Krumpholz, Karl Christian – The Lighthouse in the City Volume 5


The Lighthouse in the City Volume 5

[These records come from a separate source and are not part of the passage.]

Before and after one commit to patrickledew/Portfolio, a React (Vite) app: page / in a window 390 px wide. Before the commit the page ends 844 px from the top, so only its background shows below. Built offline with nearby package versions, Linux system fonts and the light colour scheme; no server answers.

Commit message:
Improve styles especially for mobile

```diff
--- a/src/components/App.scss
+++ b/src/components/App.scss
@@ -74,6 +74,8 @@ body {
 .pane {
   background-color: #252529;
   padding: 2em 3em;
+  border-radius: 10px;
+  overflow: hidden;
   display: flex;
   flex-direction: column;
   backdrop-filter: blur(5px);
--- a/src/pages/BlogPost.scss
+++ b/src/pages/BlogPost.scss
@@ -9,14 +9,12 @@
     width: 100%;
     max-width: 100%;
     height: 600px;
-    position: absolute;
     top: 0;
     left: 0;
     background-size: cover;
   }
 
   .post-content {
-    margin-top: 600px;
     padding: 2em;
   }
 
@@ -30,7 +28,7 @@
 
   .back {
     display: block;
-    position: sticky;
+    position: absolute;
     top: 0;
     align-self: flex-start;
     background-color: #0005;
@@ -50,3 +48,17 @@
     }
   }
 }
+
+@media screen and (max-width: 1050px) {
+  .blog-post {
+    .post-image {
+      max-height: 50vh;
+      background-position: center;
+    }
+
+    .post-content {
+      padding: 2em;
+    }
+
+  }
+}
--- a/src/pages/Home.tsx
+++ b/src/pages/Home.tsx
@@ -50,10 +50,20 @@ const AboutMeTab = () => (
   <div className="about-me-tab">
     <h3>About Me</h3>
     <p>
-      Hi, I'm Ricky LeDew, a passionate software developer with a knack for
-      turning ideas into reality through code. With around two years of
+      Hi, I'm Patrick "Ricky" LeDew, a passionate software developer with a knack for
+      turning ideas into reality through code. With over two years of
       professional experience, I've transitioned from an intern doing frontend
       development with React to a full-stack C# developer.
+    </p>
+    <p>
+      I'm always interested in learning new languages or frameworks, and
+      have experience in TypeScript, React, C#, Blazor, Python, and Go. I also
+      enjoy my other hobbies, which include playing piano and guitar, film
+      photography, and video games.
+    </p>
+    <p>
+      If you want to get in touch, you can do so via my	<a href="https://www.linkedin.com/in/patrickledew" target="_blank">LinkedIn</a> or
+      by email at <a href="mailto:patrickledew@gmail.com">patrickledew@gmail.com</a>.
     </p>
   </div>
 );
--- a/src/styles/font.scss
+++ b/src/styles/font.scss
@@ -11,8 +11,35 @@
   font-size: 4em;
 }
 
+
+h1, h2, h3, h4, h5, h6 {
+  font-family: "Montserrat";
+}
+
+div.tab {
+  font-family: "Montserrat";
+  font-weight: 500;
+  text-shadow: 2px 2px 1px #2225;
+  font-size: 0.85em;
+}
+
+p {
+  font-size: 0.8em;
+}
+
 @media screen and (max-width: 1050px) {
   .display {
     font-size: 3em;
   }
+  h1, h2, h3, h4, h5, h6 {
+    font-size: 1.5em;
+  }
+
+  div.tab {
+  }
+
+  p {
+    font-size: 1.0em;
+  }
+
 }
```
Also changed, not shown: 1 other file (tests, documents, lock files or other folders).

I’m going to get a bit nitpicky here at the start, so if you don’t want to read it, just skip ahead a few lines. Or if you don’t even want to be bothered doing that, I thoroughly enjoyed this, so take that information and go about your day. See that “Volume 5” up there? Yeah, I did that. It’s not listed on the cover, on the spine, not even on the inside with the title. But this IS the fifth volume, and since this is a collection of daily strips, that seems relevant if you were looking for the whole journey. Even worse, I don’t know if you can even get all the volumes. The first volume is listed through Birdcage Bottom Books, the fifth through Kilgore, but as for everything in the middle, a quick Google search has failed me. Maybe the thinking is that only obsessives read small press comics, so those types of folks would research before buying. It might even be correct! It just strikes me as odd, as a needless way to confuse people. See all that complaining? Didn’t mention the quality of the book even one time, did I? That’s because it’s delightful, right around the best of the daily strips I’ve seen. That’s for a simple reason: Karl doesn’t force it. This might seem basic, but some people who do daily strips seem like they’re performing at times, or pushing for something funny and/or insightful when the truth is that they don’t have much to say on that particular day. And that’s fine! Karl’s solution is given away a bit on that cover, as he has no problem silently narrating a small happening from the day, or the absolute lack of anything happening. He’s also not boxed in by the same format (generally four panels, single page with these sorts of things), as some strips are a few pages, some are a single panel, some are all over the place. Flipping through this book before I started reading it I assumed it was a regular graphic novel (this is also where the lack of numbering failed me) just from the wildly different looks of the pages. Anyway, finally, this book covers the period from January through March 2021, which is less than a year ago as I’m writing this. Some shit went down during this period, to put it mildly, but since everybody reading this went through it too, I won’t go through it again. It’s an engaging collection, with funny and sad strips (and everything in between), and it makes me want to scour the internet to find those missing volumes. Give it a shot, and yes, that’s especially for people who are sick of the daily diary strip format. This proves that it still can be done well with a little ingenuity. $12